If Gregory Edwards' paintings could talk, they might sound like Siri: flat, monotone, pleasant, and unsettling. In the artist's fourth show with 47 Canal, titled "Pedestrian Paintings," images are superimposed, cropped, and nested. They draw attention to framing—a fitting intervention during a time when the experience of the outside is modulated by windows, both physical and digital—and the way hardware and software have rewired both cities themselves and the ways we conceptualize and move through them.
The source photographs were taken during Edwards' sojourns around the city, so these paintings will feel familiar to any city dweller, particularly New Yorkers: a tangle of wires, the glare of headlights, the dapple of the shadow of leaves on a concrete sidewalk. In Pedestrian Painting 2 (2020), street lamps and barbed wire might draw to mind surveillance and incarceration; elsewhere, in Pedestrian Painting 7 (2020) [pictured], the inner image seems like a scoped-in-view of the outer, paralleling the way one might bend down to inspect an odd shape in the street—here, a crumpled smiley face.

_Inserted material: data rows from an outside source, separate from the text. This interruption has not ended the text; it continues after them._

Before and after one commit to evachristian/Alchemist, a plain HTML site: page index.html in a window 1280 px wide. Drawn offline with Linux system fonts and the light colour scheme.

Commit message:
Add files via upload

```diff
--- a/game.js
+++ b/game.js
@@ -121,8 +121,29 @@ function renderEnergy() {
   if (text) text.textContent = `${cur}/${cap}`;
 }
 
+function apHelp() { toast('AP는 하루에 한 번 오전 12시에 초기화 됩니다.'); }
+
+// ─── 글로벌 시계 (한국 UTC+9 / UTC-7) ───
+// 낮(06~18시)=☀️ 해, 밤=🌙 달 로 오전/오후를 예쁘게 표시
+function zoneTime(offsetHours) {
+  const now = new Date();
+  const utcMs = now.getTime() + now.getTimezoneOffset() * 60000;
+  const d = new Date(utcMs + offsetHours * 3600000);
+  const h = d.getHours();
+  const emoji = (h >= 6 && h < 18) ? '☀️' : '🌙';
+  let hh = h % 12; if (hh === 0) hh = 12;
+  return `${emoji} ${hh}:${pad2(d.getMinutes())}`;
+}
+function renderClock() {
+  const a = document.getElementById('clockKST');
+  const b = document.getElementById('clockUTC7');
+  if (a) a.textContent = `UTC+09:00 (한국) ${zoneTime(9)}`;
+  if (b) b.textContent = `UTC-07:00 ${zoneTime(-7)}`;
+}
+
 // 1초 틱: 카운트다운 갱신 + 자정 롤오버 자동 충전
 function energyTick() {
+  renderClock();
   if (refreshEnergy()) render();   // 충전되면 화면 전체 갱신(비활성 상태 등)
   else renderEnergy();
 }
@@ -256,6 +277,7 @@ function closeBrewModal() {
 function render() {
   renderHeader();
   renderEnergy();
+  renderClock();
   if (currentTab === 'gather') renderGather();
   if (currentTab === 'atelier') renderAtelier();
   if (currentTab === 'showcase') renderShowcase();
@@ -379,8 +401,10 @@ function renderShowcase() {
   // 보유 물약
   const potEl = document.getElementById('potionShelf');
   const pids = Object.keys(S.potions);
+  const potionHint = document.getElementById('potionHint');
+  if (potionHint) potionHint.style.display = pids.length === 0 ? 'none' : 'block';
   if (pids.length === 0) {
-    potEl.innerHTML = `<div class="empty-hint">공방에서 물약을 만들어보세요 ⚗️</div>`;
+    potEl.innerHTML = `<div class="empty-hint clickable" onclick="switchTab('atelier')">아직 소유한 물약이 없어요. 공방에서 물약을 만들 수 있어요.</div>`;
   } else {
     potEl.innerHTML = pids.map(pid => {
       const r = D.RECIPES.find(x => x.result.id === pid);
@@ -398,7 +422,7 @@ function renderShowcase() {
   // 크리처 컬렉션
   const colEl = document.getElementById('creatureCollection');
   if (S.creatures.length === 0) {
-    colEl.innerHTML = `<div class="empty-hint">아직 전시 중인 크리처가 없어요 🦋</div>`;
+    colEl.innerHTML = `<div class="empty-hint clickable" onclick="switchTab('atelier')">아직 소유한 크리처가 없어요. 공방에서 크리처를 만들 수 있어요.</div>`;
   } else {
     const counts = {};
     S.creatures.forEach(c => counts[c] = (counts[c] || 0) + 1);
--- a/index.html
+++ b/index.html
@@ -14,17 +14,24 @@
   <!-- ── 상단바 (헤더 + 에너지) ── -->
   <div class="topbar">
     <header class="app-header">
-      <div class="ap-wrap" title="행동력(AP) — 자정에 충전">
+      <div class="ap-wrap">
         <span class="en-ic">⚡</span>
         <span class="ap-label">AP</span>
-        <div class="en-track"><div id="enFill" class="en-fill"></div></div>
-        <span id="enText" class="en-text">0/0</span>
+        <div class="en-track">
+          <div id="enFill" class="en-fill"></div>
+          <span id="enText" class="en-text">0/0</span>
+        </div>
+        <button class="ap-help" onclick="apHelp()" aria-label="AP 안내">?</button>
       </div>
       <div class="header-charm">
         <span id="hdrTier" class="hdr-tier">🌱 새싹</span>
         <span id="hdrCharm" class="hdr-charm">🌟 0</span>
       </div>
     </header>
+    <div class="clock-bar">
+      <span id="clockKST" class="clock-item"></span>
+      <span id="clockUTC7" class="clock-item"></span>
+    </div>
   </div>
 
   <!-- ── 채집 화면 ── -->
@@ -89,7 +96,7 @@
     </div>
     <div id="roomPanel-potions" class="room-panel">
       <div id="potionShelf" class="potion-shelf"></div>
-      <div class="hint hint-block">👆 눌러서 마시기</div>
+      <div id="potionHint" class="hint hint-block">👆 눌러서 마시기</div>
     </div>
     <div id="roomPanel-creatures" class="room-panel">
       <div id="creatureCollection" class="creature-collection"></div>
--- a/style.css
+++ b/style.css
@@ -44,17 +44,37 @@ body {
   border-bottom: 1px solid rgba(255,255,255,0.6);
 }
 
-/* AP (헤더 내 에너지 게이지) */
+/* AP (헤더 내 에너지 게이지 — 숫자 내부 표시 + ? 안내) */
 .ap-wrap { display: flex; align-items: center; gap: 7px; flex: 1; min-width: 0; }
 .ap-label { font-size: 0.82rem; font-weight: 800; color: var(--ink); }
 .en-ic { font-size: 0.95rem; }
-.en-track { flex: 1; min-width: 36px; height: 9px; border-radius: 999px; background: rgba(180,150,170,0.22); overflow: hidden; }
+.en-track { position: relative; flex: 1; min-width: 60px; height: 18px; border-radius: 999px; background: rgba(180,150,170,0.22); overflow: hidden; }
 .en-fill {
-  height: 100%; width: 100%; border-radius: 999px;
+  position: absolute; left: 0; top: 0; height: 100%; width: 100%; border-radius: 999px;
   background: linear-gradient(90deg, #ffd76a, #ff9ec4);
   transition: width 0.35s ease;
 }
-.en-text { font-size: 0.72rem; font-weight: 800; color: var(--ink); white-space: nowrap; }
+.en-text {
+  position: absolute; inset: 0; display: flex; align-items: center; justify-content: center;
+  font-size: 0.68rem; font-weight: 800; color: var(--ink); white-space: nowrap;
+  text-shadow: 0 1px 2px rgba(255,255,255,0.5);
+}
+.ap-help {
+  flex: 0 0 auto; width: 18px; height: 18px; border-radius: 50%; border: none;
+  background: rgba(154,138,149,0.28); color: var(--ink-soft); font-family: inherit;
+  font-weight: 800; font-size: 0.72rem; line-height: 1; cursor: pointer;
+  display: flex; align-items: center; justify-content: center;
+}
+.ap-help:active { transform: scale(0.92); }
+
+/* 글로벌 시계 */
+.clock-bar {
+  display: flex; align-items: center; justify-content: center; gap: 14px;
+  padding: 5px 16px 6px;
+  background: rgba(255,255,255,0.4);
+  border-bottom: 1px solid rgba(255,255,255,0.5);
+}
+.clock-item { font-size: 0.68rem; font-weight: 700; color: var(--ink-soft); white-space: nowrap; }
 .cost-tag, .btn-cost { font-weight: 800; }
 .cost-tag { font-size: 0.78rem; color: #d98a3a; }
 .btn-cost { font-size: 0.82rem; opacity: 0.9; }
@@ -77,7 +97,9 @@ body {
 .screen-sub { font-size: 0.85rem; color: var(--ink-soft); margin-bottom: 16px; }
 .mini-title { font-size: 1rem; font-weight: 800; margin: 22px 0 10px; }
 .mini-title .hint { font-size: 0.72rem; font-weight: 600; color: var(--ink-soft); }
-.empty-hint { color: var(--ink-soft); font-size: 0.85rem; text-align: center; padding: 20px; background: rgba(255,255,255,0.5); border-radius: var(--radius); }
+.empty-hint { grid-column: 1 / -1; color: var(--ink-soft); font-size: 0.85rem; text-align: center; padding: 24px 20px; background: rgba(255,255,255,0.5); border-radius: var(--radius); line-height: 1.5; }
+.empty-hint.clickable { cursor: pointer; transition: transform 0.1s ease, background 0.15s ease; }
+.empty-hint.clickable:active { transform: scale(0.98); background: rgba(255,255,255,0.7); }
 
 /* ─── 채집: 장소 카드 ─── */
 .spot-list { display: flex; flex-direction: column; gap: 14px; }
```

Gregory Edwards, Pedestrian Painting 7, 2020. Oil on canvas, 48 × 48 inches. Image courtesy of the artist and 47 Canal, New York. Photo: Joerg Lohse.